Search the listing for the word "baseline". Copy every line where it is found.

Segment Start: Task inputs

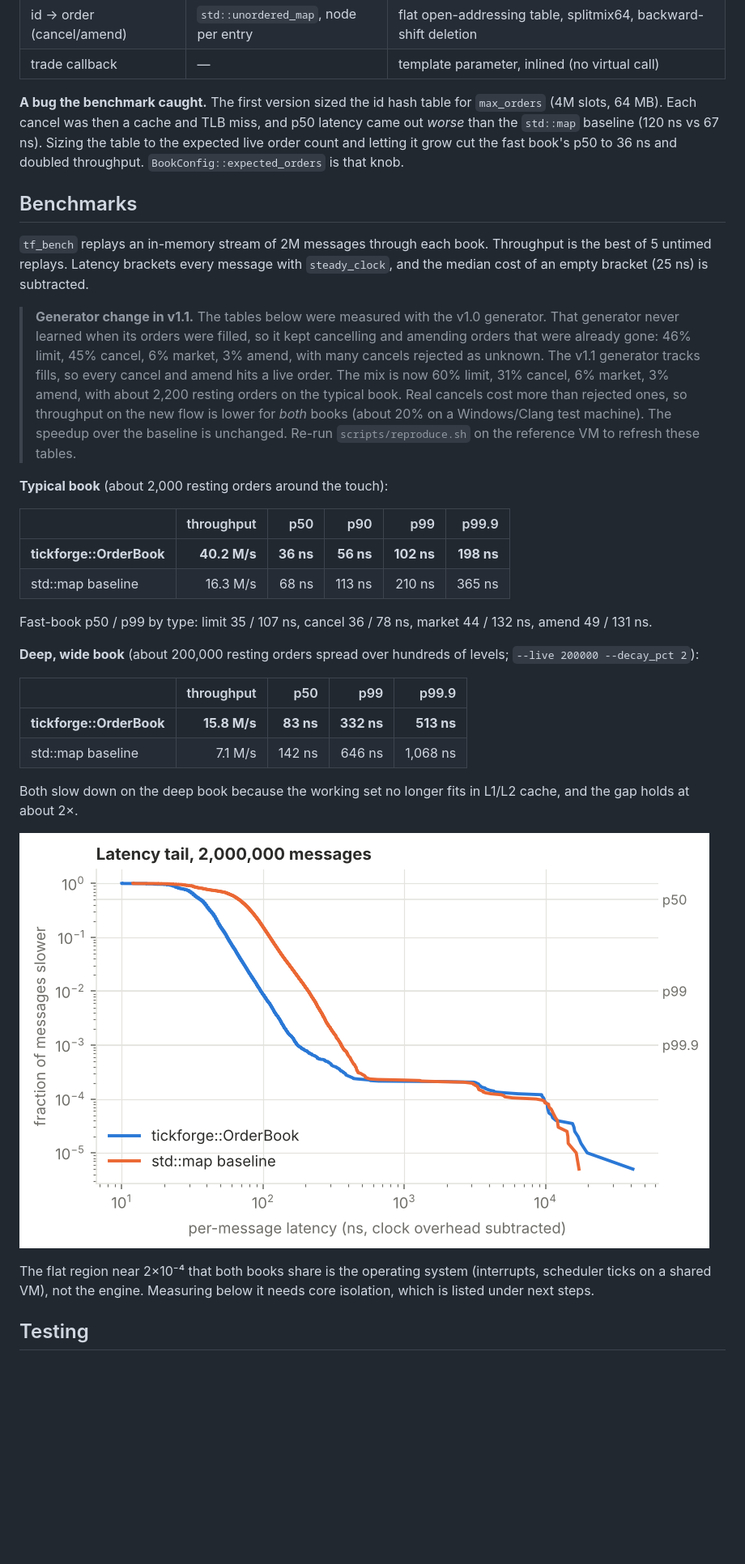
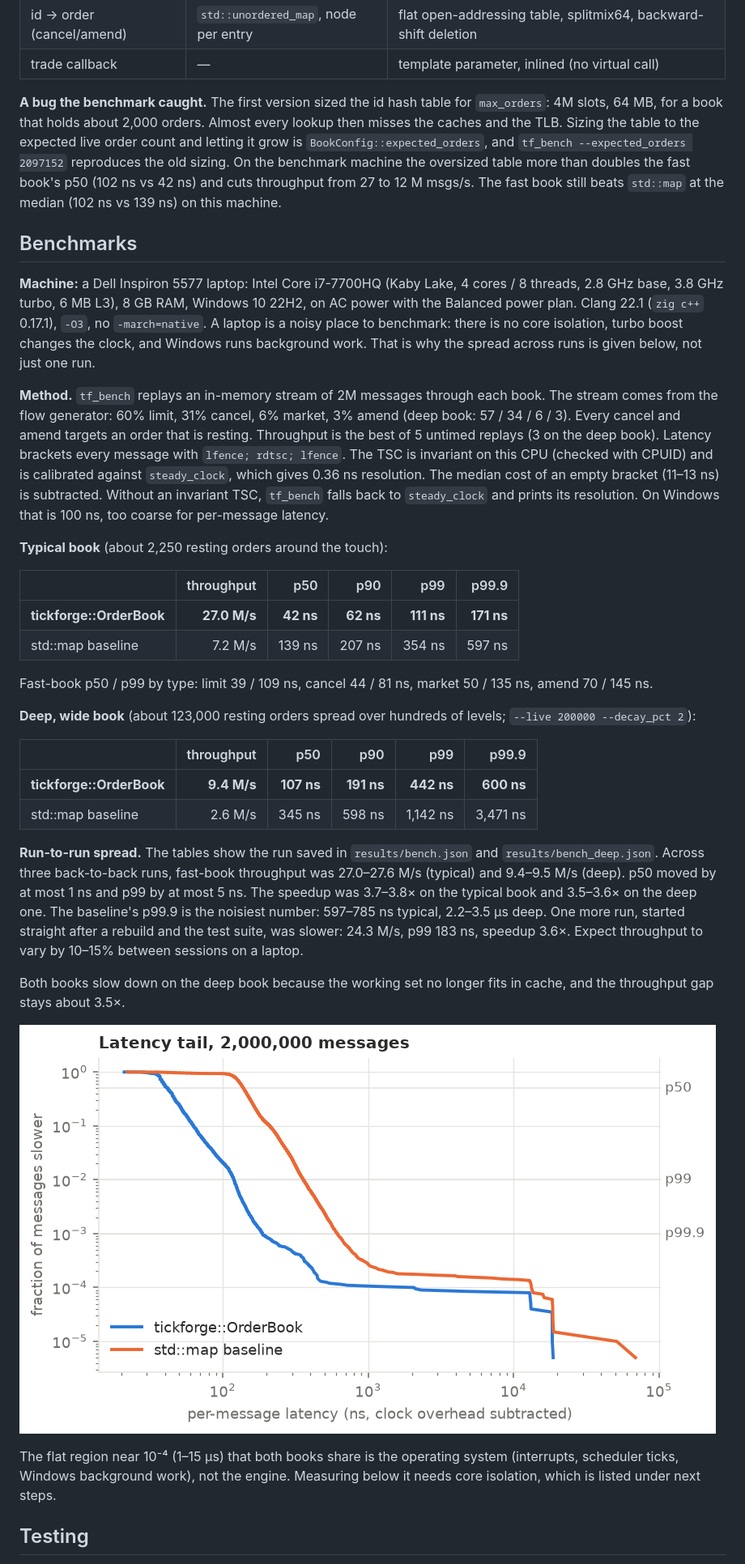
Before and after one commit to rakshitmeshram/tickforge, a Markdown page: README.md, the part around one of its changes. Shown at 81% size. Rendered like a GitHub page; pictures changed too: results/latency_tail.png; blank space fills up the shorter version.

```diff
--- a/README.md
+++ b/README.md
@@ -151,51 +154,61 @@ validates every record, so a truncated or corrupt file fails cleanly.
 | id → order (cancel/amend) | `std::unordered_map`, node per entry | flat open-addressing table, splitmix64, backward-shift deletion |
 | trade callback | — | template parameter, inlined (no virtual call) |
 
-**A bug the benchmark caught.** The first version sized the id hash table for `max_orders` (4M slots,
-64 MB). Each cancel was then a cache and TLB miss, and p50 latency came out *worse* than the
-`std::map` baseline (120 ns vs 67 ns). Sizing the table to the expected live order count and letting
-it grow cut the fast book's p50 to 36 ns and doubled throughput. `BookConfig::expected_orders` is
-that knob.
+**A bug the benchmark caught.** The first version sized the id hash table for `max_orders`: 4M
+slots, 64 MB, for a book that holds about 2,000 orders. Almost every lookup then misses the caches
+and the TLB. Sizing the table to the expected live order count and letting it grow is
+`BookConfig::expected_orders`, and `tf_bench --expected_orders 2097152` reproduces the old sizing.
+On the benchmark machine the oversized table more than doubles the fast book's p50 (102 ns vs
+42 ns) and cuts throughput from 27 to 12 M msgs/s. The fast book still beats `std::map` at the
+median (102 ns vs 139 ns) on this machine.
 
 ## Benchmarks
 
-`tf_bench` replays an in-memory stream of 2M messages through each book. Throughput is the best of
-5 untimed replays. Latency brackets every message with `steady_clock`, and the median cost of an
-empty bracket (25 ns) is subtracted.
+**Machine:** a Dell Inspiron 5577 laptop: Intel Core i7-7700HQ (Kaby Lake, 4 cores / 8 threads, 2.8 GHz base, 3.8 GHz turbo, 6 MB L3), 8 GB RAM, Windows 10 22H2, on AC power with the Balanced power plan. Clang 22.1 (`zig c++` 0.17.1), `-O3`, no `-march=native`. A laptop is
+a noisy place to benchmark: there is no core isolation, turbo boost changes the clock, and Windows
+runs background work. That is why the spread across runs is given below, not just one run.
 
-> **Generator change in v1.1.** The tables below were measured with the v1.0 generator. That
-> generator never learned when its orders were filled, so it kept cancelling and amending orders that
-> were already gone: 46% limit, 45% cancel, 6% market, 3% amend, with many cancels rejected as
-> unknown. The v1.1 generator tracks fills, so every cancel and amend hits a live order. The mix is
-> now 60% limit, 31% cancel, 6% market, 3% amend, with about 2,200 resting orders on the typical
-> book. Real cancels cost more than rejected ones, so throughput on the new flow is lower for *both*
-> books (about 20% on a Windows/Clang test machine). The speedup over the baseline is unchanged.
-> Re-run `scripts/reproduce.sh` on the reference VM to refresh these tables.
+**Method.** `tf_bench` replays an in-memory stream of 2M messages through each book. The stream comes
+from the flow generator: 60% limit, 31% cancel, 6% market, 3% amend (deep book: 57 / 34 / 6 / 3).
+Every cancel and amend targets an order that is resting. Throughput is the best of 5 untimed replays
+(3 on the deep book). Latency brackets every message with `lfence; rdtsc; lfence`. The TSC is
+invariant on this CPU (checked with CPUID) and is calibrated against `steady_clock`, which gives
+0.36 ns resolution. The median cost of an empty bracket (11–13 ns) is subtracted. Without an
+invariant TSC, `tf_bench` falls back to `steady_clock` and prints its resolution. On Windows that is
+100 ns, too coarse for per-message latency.
 
-**Typical book** (about 2,000 resting orders around the touch):
+**Typical book** (about 2,250 resting orders around the touch):
 
 | | throughput | p50 | p90 | p99 | p99.9 |
 |---|---:|---:|---:|---:|---:|
-| **tickforge::OrderBook** | **40.2 M/s** | **36 ns** | **56 ns** | **102 ns** | **198 ns** |
-| std::map baseline | 16.3 M/s | 68 ns | 113 ns | 210 ns | 365 ns |
+| **tickforge::OrderBook** | **27.0 M/s** | **42 ns** | **62 ns** | **111 ns** | **171 ns** |
+| std::map baseline | 7.2 M/s | 139 ns | 207 ns | 354 ns | 597 ns |
 
-Fast-book p50 / p99 by type: limit 35 / 107 ns, cancel 36 / 78 ns, market 44 / 132 ns, amend 49 / 131 ns.
+Fast-book p50 / p99 by type: limit 39 / 109 ns, cancel 44 / 81 ns, market 50 / 135 ns, amend 70 / 145 ns.
 
-**Deep, wide book** (about 200,000 resting orders spread over hundreds of levels; `--live 200000 --decay_pct 2`):
+**Deep, wide book** (about 123,000 resting orders spread over hundreds of levels; `--live 200000 --decay_pct 2`):
 
-| | throughput | p50 | p99 | p99.9 |
-|---|---:|---:|---:|---:|
-| **tickforge::OrderBook** | **15.8 M/s** | **83 ns** | **332 ns** | **513 ns** |
-| std::map baseline | 7.1 M/s | 142 ns | 646 ns | 1,068 ns |
+| | throughput | p50 | p90 | p99 | p99.9 |
+|---|---:|---:|---:|---:|---:|
+| **tickforge::OrderBook** | **9.4 M/s** | **107 ns** | **191 ns** | **442 ns** | **600 ns** |
+| std::map baseline | 2.6 M/s | 345 ns | 598 ns | 1,142 ns | 3,471 ns |
 
-Both slow down on the deep book because the working set no longer fits in L1/L2 cache, and the gap
-holds at about 2×.
+**Run-to-run spread.** The tables show the run saved in `results/bench.json` and
+`results/bench_deep.json`. Across three back-to-back runs, fast-book throughput was 27.0–27.6 M/s
+(typical) and 9.4–9.5 M/s (deep). p50 moved by at most 1 ns and p99 by at most 5 ns. The speedup was
+3.7–3.8× on the typical book and 3.5–3.6× on the deep one. The baseline's p99.9 is the noisiest
+number: 597–785 ns typical, 2.2–3.5 µs deep. One more run, started straight after a rebuild and the
+test suite, was slower: 24.3 M/s, p99 183 ns, speedup 3.6×. Expect throughput to vary by 10–15%
+between sessions on a laptop.
+
+Both books slow down on the deep book because the working set no longer fits in cache, and the
+throughput gap stays about 3.5×.
 
 ![latency tail](results/latency_tail.png)
 
-The flat region near 2×10⁻⁴ that both books share is the operating system (interrupts, scheduler
-ticks on a shared VM), not the engine. Measuring below it needs core isolation, which is listed
-under next steps.
+The flat region near 10⁻⁴ (1–15 µs) that both books share is the operating system (interrupts,
+scheduler ticks, Windows background work), not the engine. Measuring below it needs core
+isolation, which is listed under next steps.
 
 ## Testing
 
```
Also changed, not shown: other parts of README.md (+20 -15 lines), docs/DESIGN.md (+10 -7 lines), docs/INTERVIEW_NOTES.md (+20 -17 lines), 6 other files.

Segment End: Task inputs

**Exercise output:**
-`std::map` baseline (120 ns vs 67 ns). Sizing the table to the expected live order count and letting
-> books (about 20% on a Windows/Clang test machine). The speedup over the baseline is unchanged.
-| std::map baseline | 16.3 M/s | 68 ns | 113 ns | 210 ns | 365 ns |
+| std::map baseline | 7.2 M/s | 139 ns | 207 ns | 354 ns | 597 ns |
-| std::map baseline | 7.1 M/s | 142 ns | 646 ns | 1,068 ns |
+| std::map baseline | 2.6 M/s | 345 ns | 598 ns | 1,142 ns | 3,471 ns |
+3.7–3.8× on the typical book and 3.5–3.6× on the deep one. The baseline's p99.9 is the noisiest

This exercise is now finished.